The Hawaiian walled fishpond stands as a technological achievement unmatched elsewhere in island Oceania. Hawaiians built rock-walled enclosures in near shore waters to raise fish for their communities and families. It is believed these were first built around the fifteenth century.

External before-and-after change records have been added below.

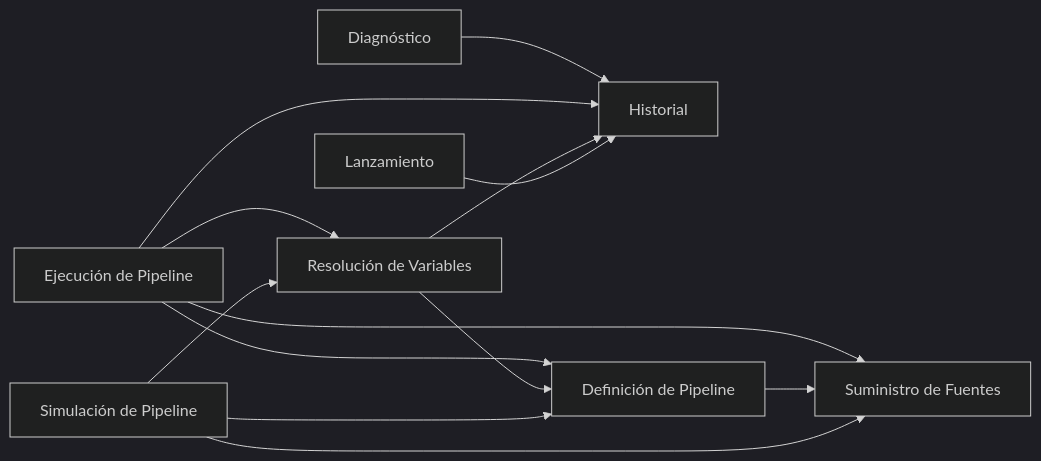
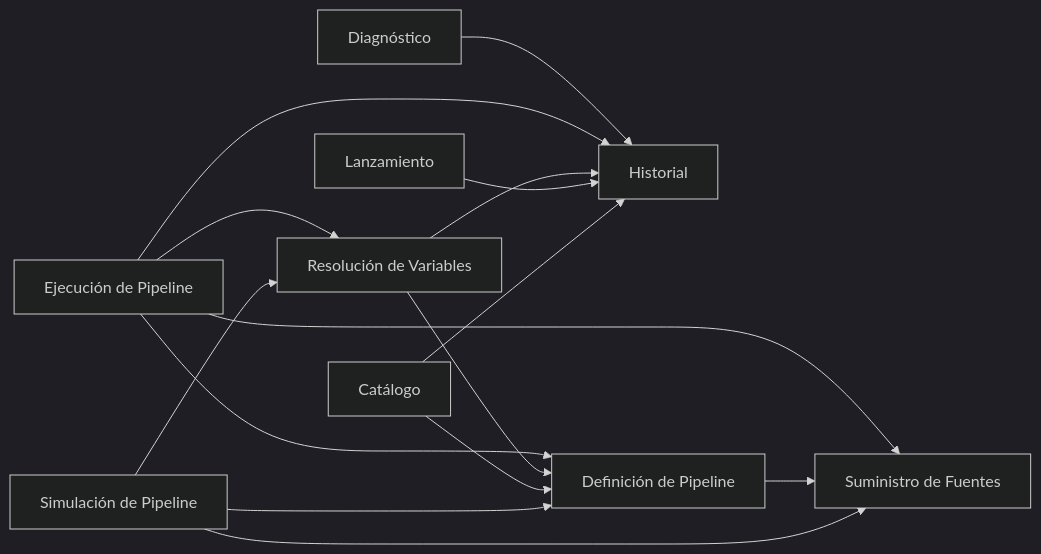
One commit to jairoprogramador/vex-engine changed the diagram in docs/modelo/bounded-contexts.md. Above: the diagram before and after it, drawn with Mermaid (dark theme). The commit also changed other lines of this file and 86 other files, not shown here.

````diff
--- a/docs/modelo/bounded-contexts.md
+++ b/docs/modelo/bounded-contexts.md
@@ -61,15 +62,17 @@
 ```mermaid
 flowchart LR
   DIAG[Diagnóstico] --> HIST[Historial]
   EJE[Ejecución de Pipeline] --> DEF[Definición de Pipeline]
   EJE --> RES[Resolución de Variables]
   EJE --> SUM[Suministro de Fuentes]
   EJE --> HIST
   RES --> DEF
   RES --> HIST
   LAN[Lanzamiento] --> HIST
+  CAT[Catálogo] --> HIST
+  CAT --> DEF
   DEF --> SUM
   SIM[Simulación de Pipeline] --> DEF
   SIM --> RES
   SIM --> SUM
 ```
````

Ko‘ie‘ie Loko I‘a (also called Kalepolepo Fishpond) is the smallest and northernmost of three documented ponds that were present in Kula Kai along the coast of Kihei, Maui. The presence of these fishponds would have significantly increased food production by providing quantities of fish species such as ‘ama‘ama (mullet) and awa (milkfish) to an area that received relatively little rainfall (average of 12 inches annually.)